Data records:
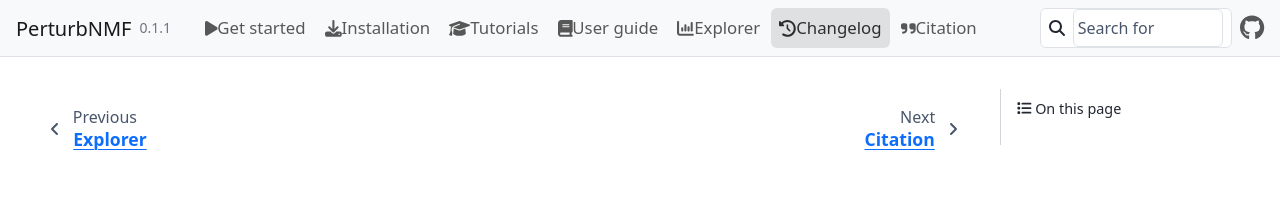
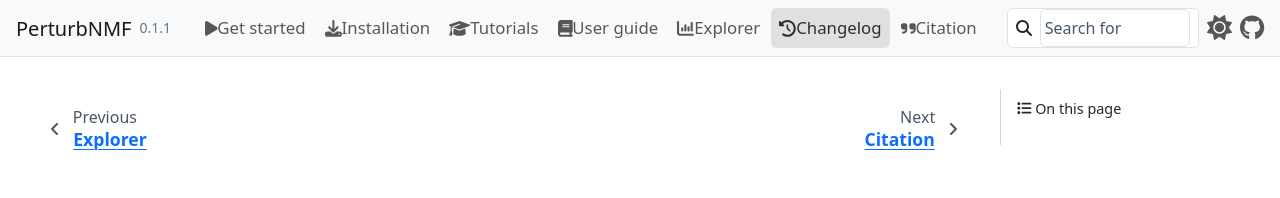
Before and after one commit to EngreitzLab/PerturbNMF, a Sphinx documentation site: the page built from docs/changelog.md, in a window 1280 px wide. Shown: the top 198 px of the page. Built offline with Sphinx 7.4.7 and the PyData theme 0.15.4, drawn with Linux system fonts in a browser that asks for light colours; pages that are not in the unit, such as notebooks, are missing from menus.

Commit message:
Add a light/dark theme switch to the docs
Navbar and footer colours move into variables with a Bootstrap dark
palette, the home page shows the dark overview figure in dark mode, and the
dark SVG gets a transparent background so it blends into dark pages. The
site still opens in light mode.

Co-Authored-By: Claude Opus 5.5 (1M context) <noreply@anthropic.com>

```diff
--- a/docs/_static/custom.css
+++ b/docs/_static/custom.css
@@ -1,5 +1,5 @@
 /* pkgdown (Bootstrap 5) look on top of pydata-sphinx-theme. */
-/* Set on the light-theme selector too: pydata defines its colours there,
+/* Set on the theme selectors too: pydata defines its colours there,
    which outranks a bare :root. */
 :root,
 html[data-theme="light"] {
@@ -13,23 +13,58 @@ html[data-theme="light"] {
   --pst-color-link-hover: #0a58ca;
   --pst-color-link-higher-contrast: #0a58ca; /* links inside tables */
   --pst-color-on-background: #f8f9fa;
+
+  /* Navbar/footer colours: Bootstrap `bg-light` */
+  --pnmf-bar-bg: #f8f9fa;
+  --pnmf-bar-border: #dee2e6;
+  --pnmf-brand: rgba(0, 0, 0, 0.9);
+  --pnmf-nav: rgba(0, 0, 0, 0.65);
+  --pnmf-nav-strong: rgba(0, 0, 0, 0.8);
+  --pnmf-nav-pill: rgba(0, 0, 0, 0.1);
+  --pnmf-muted: #6c757d;
+  --pnmf-search-bg: #fff;
 }
 
-/* Navbar, matching pkgdown's Bootstrap `navbar bg-light`: name + muted
-   version, icon links left-aligned after it, search box + GitHub on the right. */
+/* Dark mode: Bootstrap 5.3 dark palette (pkgdown's dark theme). */
+html[data-theme="dark"] {
+  --pst-header-height: 3.5rem;
+  --pst-font-family-base: system-ui, -apple-system, "Segoe UI", Roboto, "Helvetica Neue", Arial, sans-serif;
+  --pst-font-family-heading: var(--pst-font-family-base);
+  --pst-color-primary: #6ea8fe;
+  --pst-color-secondary: #6ea8fe;
+  --pst-color-link: #6ea8fe;
+  --pst-color-link-hover: #9ec5fe;
+  --pst-color-link-higher-contrast: #9ec5fe;
+  --pst-color-background: #212529;
+  --pst-color-on-background: #2b3035;
+  --pst-color-surface: #2b3035;
+  --pst-color-text-base: #dee2e6;
+
+  --pnmf-bar-bg: #2b3035;
+  --pnmf-bar-border: #495057;
+  --pnmf-brand: rgba(255, 255, 255, 0.95);
+  --pnmf-nav: rgba(255, 255, 255, 0.65);
+  --pnmf-nav-strong: rgba(255, 255, 255, 0.9);
+  --pnmf-nav-pill: rgba(255, 255, 255, 0.12);
+  --pnmf-muted: #adb5bd;
+  --pnmf-search-bg: #212529;
+}
+
+/* Navbar, matching pkgdown's Bootstrap navbar: name + muted version, icon
+   links left-aligned after it, search box + theme switch + GitHub on the right. */
 .bd-header {
-  background-color: #f8f9fa !important;
-  border-bottom: 1px solid #dee2e6;
+  background-color: var(--pnmf-bar-bg) !important;
+  border-bottom: 1px solid var(--pnmf-bar-border);
   box-shadow: none !important;
 }
 .bd-header .bd-header__inner { max-width: 1320px; margin: 0 auto; }
-.bd-header .navbar-brand .title { font-weight: 400; font-size: 1.25rem; color: rgba(0, 0, 0, 0.9); }
+.bd-header .navbar-brand .title { font-weight: 400; font-size: 1.25rem; color: var(--pnmf-brand); }
 .bd-header .navbar-header-items__start { gap: 0.5rem; align-items: center; }
-.pkg-version { font-size: 0.875em; color: #6c757d; }
+.pkg-version { font-size: 0.875em; color: var(--pnmf-muted); }
 .bd-header .navbar-header-items__center { margin-left: 1rem; }
 .bd-header ul.navbar-nav > li.nav-item { margin: 0 0.1rem; }
 .bd-header ul.navbar-nav > li.nav-item > .nav-link {
-  color: rgba(0, 0, 0, 0.65);
+  color: var(--pnmf-nav);
   padding: 0.4rem 0.5rem;
   font-size: 1.05rem;
   font-weight: 400;
@@ -37,31 +72,33 @@ html[data-theme="light"] {
 }
 .bd-header ul.navbar-nav > li.nav-item > .nav-link i { margin-right: 0.3rem; }
 .bd-header ul.navbar-nav > li.nav-item > .nav-link:hover {
-  color: rgba(0, 0, 0, 0.8);
+  color: var(--pnmf-nav-strong);
   text-decoration: none;
 }
 /* Current section: grey pill like pkgdown, not pydata's coloured underline. */
 .bd-header ul.navbar-nav > li.nav-item.current > .nav-link {
-  color: rgba(0, 0, 0, 0.8);
-  background-color: rgba(0, 0, 0, 0.1);
+  color: var(--pnmf-nav-strong);
+  background-color: var(--pnmf-nav-pill);
 }
 .bd-header ul.navbar-nav > li.nav-item > .nav-link::before,
 .bd-header ul.navbar-nav > li.nav-item.current > .nav-link::before { border-bottom: none; display: none; }
 .bd-header .navbar-header-items { flex-grow: 1; }
-.bd-header .navbar-header-items__end { gap: 0.5rem; margin-left: auto; } /* search + GitHub flush right */
-.bd-header .navbar-icon-links .nav-link { color: rgba(0, 0, 0, 0.65); font-size: 1.25rem; }
+.bd-header .navbar-header-items__end { gap: 0.5rem; margin-left: auto; } /* flush right */
+.bd-header .navbar-icon-links .nav-link,
+.bd-header .theme-switch-button { color: var(--pnmf-nav); font-size: 1.25rem; }
+.bd-header .theme-switch-button:hover { color: var(--pnmf-nav-strong); }
 
 /* Search box styled as a Bootstrap .form-control. */
 .bd-header .bd-search {
   width: 12rem;
   margin: 0;
   padding: 0 0.5rem;
-  background: #fff;
-  border: 1px solid #dee2e6;
+  background: var(--pnmf-search-bg);
+  border: 1px solid var(--pnmf-bar-border);
   border-radius: 0.375rem;
 }
 .bd-header .bd-search i { display: none; }
-.bd-header .bd-search .form-control { padding: 0.375rem 0.25rem; font-size: 1rem; background: transparent; }
+.bd-header .bd-search .form-control { padding: 0.375rem 0.25rem; font-size: 1rem; background: transparent; color: var(--pst-color-text-base); }
 .bd-header .bd-search .search-button__kbd-shortcut { display: none; }
 
 /* Content: readable column, plain headings. */
@@ -79,4 +116,4 @@ html[data-theme="light"] {
 .home-sidebar ul { list-style: none; padding-left: 0; margin: 0; font-size: 0.95rem; }
 .home-sidebar li { margin: 0.15rem 0; }
 
-.bd-footer { background-color: #f8f9fa; border-top: 1px solid #dee2e6; }
+.bd-footer { background-color: var(--pnmf-bar-bg); border-top: 1px solid var(--pnmf-bar-border); }
--- a/docs/conf.py
+++ b/docs/conf.py
@@ -63,7 +63,7 @@ html_theme_options = {
     "navbar_start": ["navbar-logo", "pkg-version"],
     "navbar_align": "left",
     "navbar_center": ["pkg-navbar"],
-    "navbar_end": ["search-field", "navbar-icon-links"],
+    "navbar_end": ["search-field", "theme-switcher", "navbar-icon-links"],
     "navbar_persistent": [],  # drop the default search button; search-field replaces it
     "search_bar_text": "Search for",
     "navigation_with_keys": False,
```
Also changed, not shown: docs/index.md (+12 -0 lines), 1 other file.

▶ [WORK TASK] The answer must restate each entry word for word and contain no images.

▶ [REPLY TO THE EXERCISE]
Before and after one commit to EngreitzLab/PerturbNMF, a Sphinx documentation site: the page built from docs/changelog.md, in a window 1280 px wide. Shown: the top 198 px of the page. Built offline with Sphinx 7.4.7 and the PyData theme 0.15.4, drawn with Linux system fonts in a browser that asks for light colours; pages that are not in the unit, such as notebooks, are missing from menus.

Commit message:
Add a light/dark theme switch to the docs
Navbar and footer colours move into variables with a Bootstrap dark
palette, the home page shows the dark overview figure in dark mode, and the
dark SVG gets a transparent background so it blends into dark pages. The
site still opens in light mode.

Co-Authored-By: Claude Opus 5.5 (1M context) <noreply@anthropic.com>

```diff
--- a/docs/_static/custom.css
+++ b/docs/_static/custom.css
@@ -1,5 +1,5 @@
 /* pkgdown (Bootstrap 5) look on top of pydata-sphinx-theme. */
-/* Set on the light-theme selector too: pydata defines its colours there,
+/* Set on the theme selectors too: pydata defines its colours there,
    which outranks a bare :root. */
 :root,
 html[data-theme="light"] {
@@ -13,23 +13,58 @@ html[data-theme="light"] {
   --pst-color-link-hover: #0a58ca;
   --pst-color-link-higher-contrast: #0a58ca; /* links inside tables */
   --pst-color-on-background: #f8f9fa;
+
+  /* Navbar/footer colours: Bootstrap `bg-light` */
+  --pnmf-bar-bg: #f8f9fa;
+  --pnmf-bar-border: #dee2e6;
+  --pnmf-brand: rgba(0, 0, 0, 0.9);
+  --pnmf-nav: rgba(0, 0, 0, 0.65);
+  --pnmf-nav-strong: rgba(0, 0, 0, 0.8);
+  --pnmf-nav-pill: rgba(0, 0, 0, 0.1);
+  --pnmf-muted: #6c757d;
+  --pnmf-search-bg: #fff;
 }
 
-/* Navbar, matching pkgdown's Bootstrap `navbar bg-light`: name + muted
-   version, icon links left-aligned after it, search box + GitHub on the right. */
+/* Dark mode: Bootstrap 5.3 dark palette (pkgdown's dark theme). */
+html[data-theme="dark"] {
+  --pst-header-height: 3.5rem;
+  --pst-font-family-base: system-ui, -apple-system, "Segoe UI", Roboto, "Helvetica Neue", Arial, sans-serif;
+  --pst-font-family-heading: var(--pst-font-family-base);
+  --pst-color-primary: #6ea8fe;
+  --pst-color-secondary: #6ea8fe;
+  --pst-color-link: #6ea8fe;
+  --pst-color-link-hover: #9ec5fe;
+  --pst-color-link-higher-contrast: #9ec5fe;
+  --pst-color-background: #212529;
+  --pst-color-on-background: #2b3035;
+  --pst-color-surface: #2b3035;
+  --pst-color-text-base: #dee2e6;
+
+  --pnmf-bar-bg: #2b3035;
+  --pnmf-bar-border: #495057;
+  --pnmf-brand: rgba(255, 255, 255, 0.95);
+  --pnmf-nav: rgba(255, 255, 255, 0.65);
+  --pnmf-nav-strong: rgba(255, 255, 255, 0.9);
+  --pnmf-nav-pill: rgba(255, 255, 255, 0.12);
+  --pnmf-muted: #adb5bd;
+  --pnmf-search-bg: #212529;
+}
+
+/* Navbar, matching pkgdown's Bootstrap navbar: name + muted version, icon
+   links left-aligned after it, search box + theme switch + GitHub on the right. */
 .bd-header {
-  background-color: #f8f9fa !important;
-  border-bottom: 1px solid #dee2e6;
+  background-color: var(--pnmf-bar-bg) !important;
+  border-bottom: 1px solid var(--pnmf-bar-border);
   box-shadow: none !important;
 }
 .bd-header .bd-header__inner { max-width: 1320px; margin: 0 auto; }
-.bd-header .navbar-brand .title { font-weight: 400; font-size: 1.25rem; color: rgba(0, 0, 0, 0.9); }
+.bd-header .navbar-brand .title { font-weight: 400; font-size: 1.25rem; color: var(--pnmf-brand); }
 .bd-header .navbar-header-items__start { gap: 0.5rem; align-items: center; }
-.pkg-version { font-size: 0.875em; color: #6c757d; }
+.pkg-version { font-size: 0.875em; color: var(--pnmf-muted); }
 .bd-header .navbar-header-items__center { margin-left: 1rem; }
 .bd-header ul.navbar-nav > li.nav-item { margin: 0 0.1rem; }
 .bd-header ul.navbar-nav > li.nav-item > .nav-link {
-  color: rgba(0, 0, 0, 0.65);
+  color: var(--pnmf-nav);
   padding: 0.4rem 0.5rem;
   font-size: 1.05rem;
   font-weight: 400;
@@ -37,31 +72,33 @@ html[data-theme="light"] {
 }
 .bd-header ul.navbar-nav > li.nav-item > .nav-link i { margin-right: 0.3rem; }
 .bd-header ul.navbar-nav > li.nav-item > .nav-link:hover {
-  color: rgba(0, 0, 0, 0.8);
+  color: var(--pnmf-nav-strong);
   text-decoration: none;
 }
 /* Current section: grey pill like pkgdown, not pydata's coloured underline. */
 .bd-header ul.navbar-nav > li.nav-item.current > .nav-link {
-  color: rgba(0, 0, 0, 0.8);
-  background-color: rgba(0, 0, 0, 0.1);
+  color: var(--pnmf-nav-strong);
+  background-color: var(--pnmf-nav-pill);
 }
 .bd-header ul.navbar-nav > li.nav-item > .nav-link::before,
 .bd-header ul.navbar-nav > li.nav-item.current > .nav-link::before { border-bottom: none; display: none; }
 .bd-header .navbar-header-items { flex-grow: 1; }
-.bd-header .navbar-header-items__end { gap: 0.5rem; margin-left: auto; } /* search + GitHub flush right */
-.bd-header .navbar-icon-links .nav-link { color: rgba(0, 0, 0, 0.65); font-size: 1.25rem; }
+.bd-header .navbar-header-items__end { gap: 0.5rem; margin-left: auto; } /* flush right */
+.bd-header .navbar-icon-links .nav-link,
+.bd-header .theme-switch-button { color: var(--pnmf-nav); font-size: 1.25rem; }
+.bd-header .theme-switch-button:hover { color: var(--pnmf-nav-strong); }
 
 /* Search box styled as a Bootstrap .form-control. */
 .bd-header .bd-search {
   width: 12rem;
   margin: 0;
   padding: 0 0.5rem;
-  background: #fff;
-  border: 1px solid #dee2e6;
+  background: var(--pnmf-search-bg);
+  border: 1px solid var(--pnmf-bar-border);
   border-radius: 0.375rem;
 }
 .bd-header .bd-search i { display: none; }
-.bd-header .bd-search .form-control { padding: 0.375rem 0.25rem; font-size: 1rem; background: transparent; }
+.bd-header .bd-search .form-control { padding: 0.375rem 0.25rem; font-size: 1rem; background: transparent; color: var(--pst-color-text-base); }
 .bd-header .bd-search .search-button__kbd-shortcut { display: none; }
 
 /* Content: readable column, plain headings. */
@@ -79,4 +116,4 @@ html[data-theme="light"] {
 .home-sidebar ul { list-style: none; padding-left: 0; margin: 0; font-size: 0.95rem; }
 .home-sidebar li { margin: 0.15rem 0; }
 
-.bd-footer { background-color: #f8f9fa; border-top: 1px solid #dee2e6; }
+.bd-footer { background-color: var(--pnmf-bar-bg); border-top: 1px solid var(--pnmf-bar-border); }
--- a/docs/conf.py
+++ b/docs/conf.py
@@ -63,7 +63,7 @@ html_theme_options = {
     "navbar_start": ["navbar-logo", "pkg-version"],
     "navbar_align": "left",
     "navbar_center": ["pkg-navbar"],
-    "navbar_end": ["search-field", "navbar-icon-links"],
+    "navbar_end": ["search-field", "theme-switcher", "navbar-icon-links"],
     "navbar_persistent": [],  # drop the default search button; search-field replaces it
     "search_bar_text": "Search for",
     "navigation_with_keys": False,
```
Also changed, not shown: docs/index.md (+12 -0 lines), 1 other file.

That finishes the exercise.